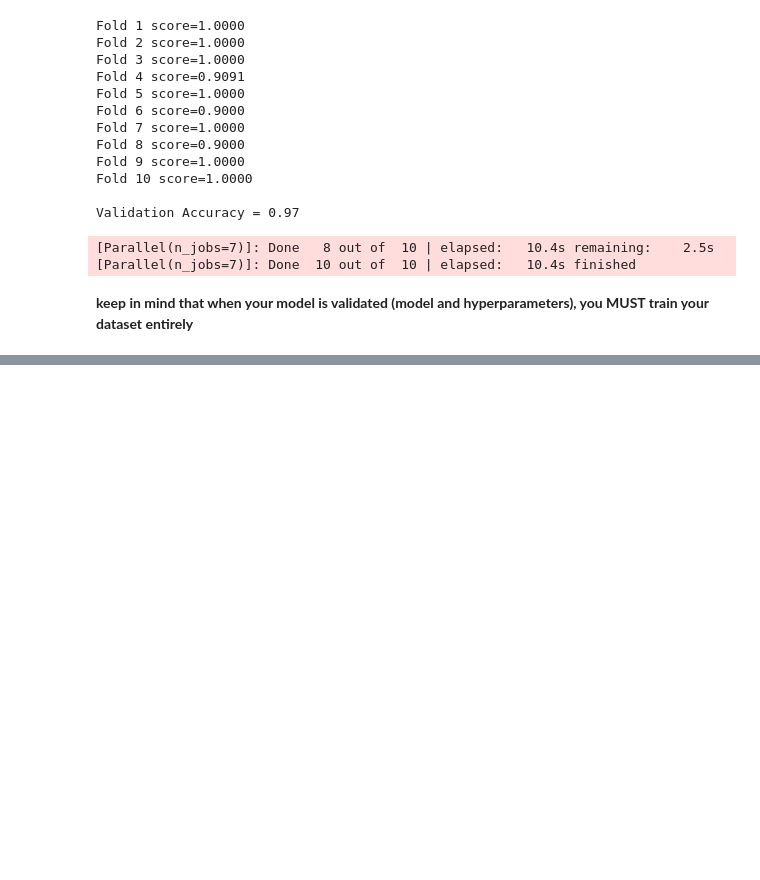
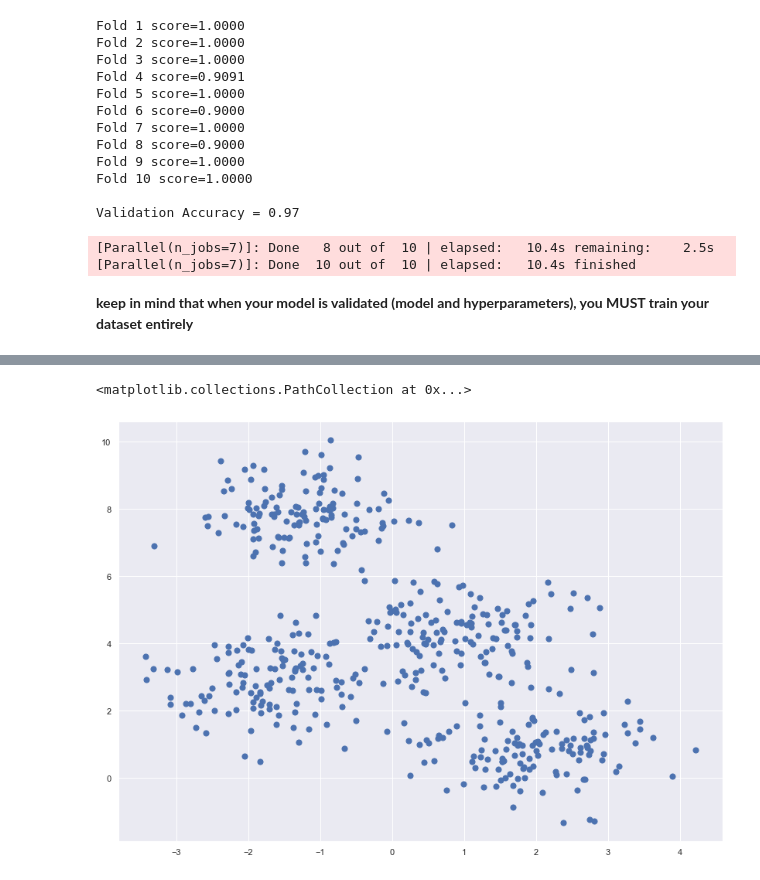
Before and after one commit to emanuele-em/Machine-Learning-and-Data-Science-by-example, a Jupyter notebook: README.ipynb, the cells around one changed output, grey strips where cells are left out. Saved outputs shown, nothing was run; the diff lists cells and outputs as text; code cells hidden in the pictures; blank space fills up the shorter version.

Commit message:
update images and ypynb

```diff
--- a/README.ipynb
+++ b/README.ipynb
@@ -2475,0 +2607,17 @@ Validation Accuracy = 0.97
+# %%
+import matplotlib.pyplot as plt
+import seaborn as sns
+plt.rcParams["figure.figsize"] = (14, 10)
+sns.set()
+
+
+#we create the dataset
+from sklearn.datasets._samples_generator import make_blobs
+
+X, y_true = make_blobs(n_samples=500, centers=4,
+                       cluster_std=.8, random_state=0)
+
+plt.scatter(X[:, 0], X[:, 1], s=50)
+# %% [output]
+<matplotlib.collections.PathCollection at 0x...>
+[figure, added]
```
Also changed, not shown: parts of 82 cells of this notebook, 7 other files.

■ ■ ■ ■ ■

# WHAT YOU WILL DO
If a line in the records above has the word "notebook", copy it out.

# ANSWER AREA
Before and after one commit to emanuele-em/Machine-Learning-and-Data-Science-by-example, a Jupyter notebook: README.ipynb, the cells around one changed output, grey strips where cells are left out. Saved outputs shown, nothing was run; the diff lists cells and outputs as text; code cells hidden in the pictures; blank space fills up the shorter version.
Also changed, not shown: parts of 82 cells of this notebook, 7 other files.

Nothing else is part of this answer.